TASK BRIEF: Every line containing the string "화면서브그룹명" should be returned from the records.

DATASET EXCERPTS:
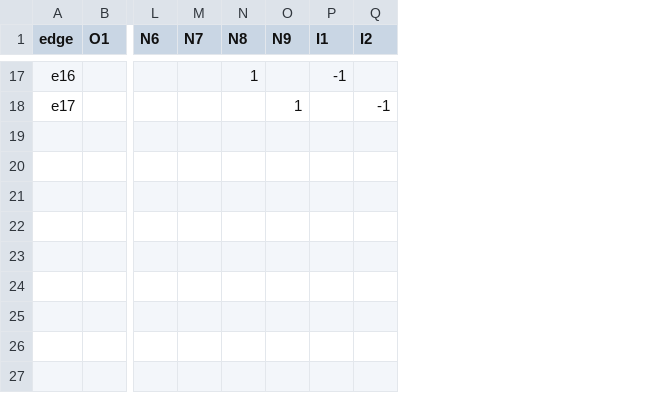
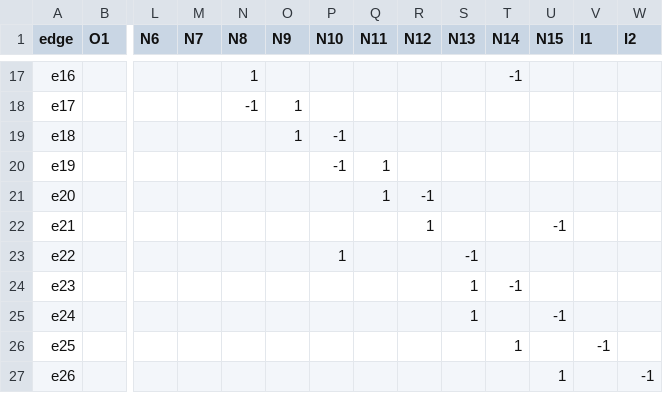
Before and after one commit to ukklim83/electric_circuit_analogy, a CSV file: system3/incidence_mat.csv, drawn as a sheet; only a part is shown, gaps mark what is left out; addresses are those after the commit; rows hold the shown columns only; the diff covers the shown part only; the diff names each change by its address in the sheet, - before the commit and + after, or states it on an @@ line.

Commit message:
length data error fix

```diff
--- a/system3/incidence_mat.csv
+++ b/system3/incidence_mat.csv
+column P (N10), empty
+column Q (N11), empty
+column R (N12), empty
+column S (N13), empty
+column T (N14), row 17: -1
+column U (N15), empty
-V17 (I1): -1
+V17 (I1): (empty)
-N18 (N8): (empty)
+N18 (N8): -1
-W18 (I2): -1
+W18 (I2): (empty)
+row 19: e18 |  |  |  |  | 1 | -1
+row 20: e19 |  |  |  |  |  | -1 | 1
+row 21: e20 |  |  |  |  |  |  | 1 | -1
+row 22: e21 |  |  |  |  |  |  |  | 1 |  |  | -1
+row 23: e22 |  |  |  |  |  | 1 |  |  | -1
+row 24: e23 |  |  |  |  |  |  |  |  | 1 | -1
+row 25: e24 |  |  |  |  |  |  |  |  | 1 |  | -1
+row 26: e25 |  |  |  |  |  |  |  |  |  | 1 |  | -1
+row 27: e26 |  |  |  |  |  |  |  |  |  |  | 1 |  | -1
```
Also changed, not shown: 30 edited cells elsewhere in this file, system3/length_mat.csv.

--

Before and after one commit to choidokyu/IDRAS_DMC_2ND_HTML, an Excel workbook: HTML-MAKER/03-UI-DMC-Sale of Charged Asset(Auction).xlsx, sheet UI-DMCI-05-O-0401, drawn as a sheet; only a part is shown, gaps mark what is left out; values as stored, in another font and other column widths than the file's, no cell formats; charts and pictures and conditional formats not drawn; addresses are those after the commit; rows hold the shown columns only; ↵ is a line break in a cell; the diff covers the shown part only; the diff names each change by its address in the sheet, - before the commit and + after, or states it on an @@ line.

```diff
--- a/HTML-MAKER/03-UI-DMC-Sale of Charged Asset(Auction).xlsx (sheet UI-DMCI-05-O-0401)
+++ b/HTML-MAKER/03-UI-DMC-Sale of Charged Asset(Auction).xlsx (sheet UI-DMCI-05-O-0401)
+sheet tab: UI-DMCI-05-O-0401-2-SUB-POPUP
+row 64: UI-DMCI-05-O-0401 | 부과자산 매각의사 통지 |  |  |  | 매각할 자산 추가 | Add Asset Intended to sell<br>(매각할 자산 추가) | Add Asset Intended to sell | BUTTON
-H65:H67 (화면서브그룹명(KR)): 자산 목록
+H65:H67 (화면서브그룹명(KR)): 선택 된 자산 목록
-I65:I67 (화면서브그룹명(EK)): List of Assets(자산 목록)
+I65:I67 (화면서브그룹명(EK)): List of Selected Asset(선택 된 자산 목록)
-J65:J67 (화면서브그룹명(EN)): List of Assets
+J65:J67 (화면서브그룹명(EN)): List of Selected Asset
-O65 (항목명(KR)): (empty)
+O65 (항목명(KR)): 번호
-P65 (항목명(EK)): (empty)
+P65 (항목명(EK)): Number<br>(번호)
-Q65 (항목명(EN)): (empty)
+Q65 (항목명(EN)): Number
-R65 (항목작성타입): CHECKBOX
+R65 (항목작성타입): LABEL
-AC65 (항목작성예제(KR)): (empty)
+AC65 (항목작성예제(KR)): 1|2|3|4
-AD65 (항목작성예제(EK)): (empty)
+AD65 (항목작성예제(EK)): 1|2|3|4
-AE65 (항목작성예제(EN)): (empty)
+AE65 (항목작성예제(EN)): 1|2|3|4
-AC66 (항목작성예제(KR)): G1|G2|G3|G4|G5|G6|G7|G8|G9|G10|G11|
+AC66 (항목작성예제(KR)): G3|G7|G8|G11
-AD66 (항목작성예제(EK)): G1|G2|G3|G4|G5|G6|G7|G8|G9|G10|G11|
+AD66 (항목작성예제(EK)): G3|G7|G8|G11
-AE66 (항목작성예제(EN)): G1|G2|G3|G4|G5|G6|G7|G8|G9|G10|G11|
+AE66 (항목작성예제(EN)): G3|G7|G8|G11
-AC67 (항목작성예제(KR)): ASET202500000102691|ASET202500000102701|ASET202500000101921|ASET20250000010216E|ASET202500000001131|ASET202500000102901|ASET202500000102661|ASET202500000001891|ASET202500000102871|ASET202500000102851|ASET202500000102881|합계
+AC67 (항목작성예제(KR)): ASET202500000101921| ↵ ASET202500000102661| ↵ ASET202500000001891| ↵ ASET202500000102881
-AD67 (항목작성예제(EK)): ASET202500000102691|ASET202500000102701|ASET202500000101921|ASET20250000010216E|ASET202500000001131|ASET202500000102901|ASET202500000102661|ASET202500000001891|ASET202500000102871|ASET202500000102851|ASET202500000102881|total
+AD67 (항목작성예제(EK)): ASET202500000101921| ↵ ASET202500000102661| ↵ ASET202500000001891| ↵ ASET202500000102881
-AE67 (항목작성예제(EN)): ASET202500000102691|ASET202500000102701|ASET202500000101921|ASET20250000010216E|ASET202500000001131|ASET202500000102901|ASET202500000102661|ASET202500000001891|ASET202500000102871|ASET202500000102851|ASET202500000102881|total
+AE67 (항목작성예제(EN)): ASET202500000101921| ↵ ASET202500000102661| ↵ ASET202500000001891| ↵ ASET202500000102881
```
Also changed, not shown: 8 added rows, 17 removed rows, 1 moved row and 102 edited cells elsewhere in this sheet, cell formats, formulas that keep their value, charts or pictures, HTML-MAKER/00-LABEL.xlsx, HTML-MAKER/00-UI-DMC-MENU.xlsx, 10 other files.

...

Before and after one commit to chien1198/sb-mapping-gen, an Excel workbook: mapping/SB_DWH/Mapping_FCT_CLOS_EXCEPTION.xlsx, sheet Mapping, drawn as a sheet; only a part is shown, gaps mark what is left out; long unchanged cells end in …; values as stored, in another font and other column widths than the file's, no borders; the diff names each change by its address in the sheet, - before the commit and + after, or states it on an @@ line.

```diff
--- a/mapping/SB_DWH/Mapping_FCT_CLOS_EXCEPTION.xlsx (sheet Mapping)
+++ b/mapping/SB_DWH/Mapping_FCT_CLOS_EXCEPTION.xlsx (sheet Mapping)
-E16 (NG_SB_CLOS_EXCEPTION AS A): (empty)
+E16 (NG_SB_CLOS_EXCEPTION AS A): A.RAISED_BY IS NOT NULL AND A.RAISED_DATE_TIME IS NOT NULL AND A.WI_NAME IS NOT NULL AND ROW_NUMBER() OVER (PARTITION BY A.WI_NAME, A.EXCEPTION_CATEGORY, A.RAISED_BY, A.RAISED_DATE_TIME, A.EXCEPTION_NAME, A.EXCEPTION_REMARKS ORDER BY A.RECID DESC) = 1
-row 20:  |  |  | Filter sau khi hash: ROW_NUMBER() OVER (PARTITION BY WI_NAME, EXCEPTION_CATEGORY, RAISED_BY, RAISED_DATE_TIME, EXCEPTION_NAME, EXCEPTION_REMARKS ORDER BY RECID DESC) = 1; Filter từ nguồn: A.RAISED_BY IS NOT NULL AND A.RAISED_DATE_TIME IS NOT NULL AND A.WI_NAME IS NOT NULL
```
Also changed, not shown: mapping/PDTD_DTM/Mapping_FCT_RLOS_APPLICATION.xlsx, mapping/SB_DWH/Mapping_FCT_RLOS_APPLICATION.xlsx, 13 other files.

ANSWER AREA:
-H65:H67 (화면서브그룹명(KR)): 자산 목록
+H65:H67 (화면서브그룹명(KR)): 선택 된 자산 목록
-I65:I67 (화면서브그룹명(EK)): List of Assets(자산 목록)
+I65:I67 (화면서브그룹명(EK)): List of Selected Asset(선택 된 자산 목록)
-J65:J67 (화면서브그룹명(EN)): List of Assets
+J65:J67 (화면서브그룹명(EN)): List of Selected Asset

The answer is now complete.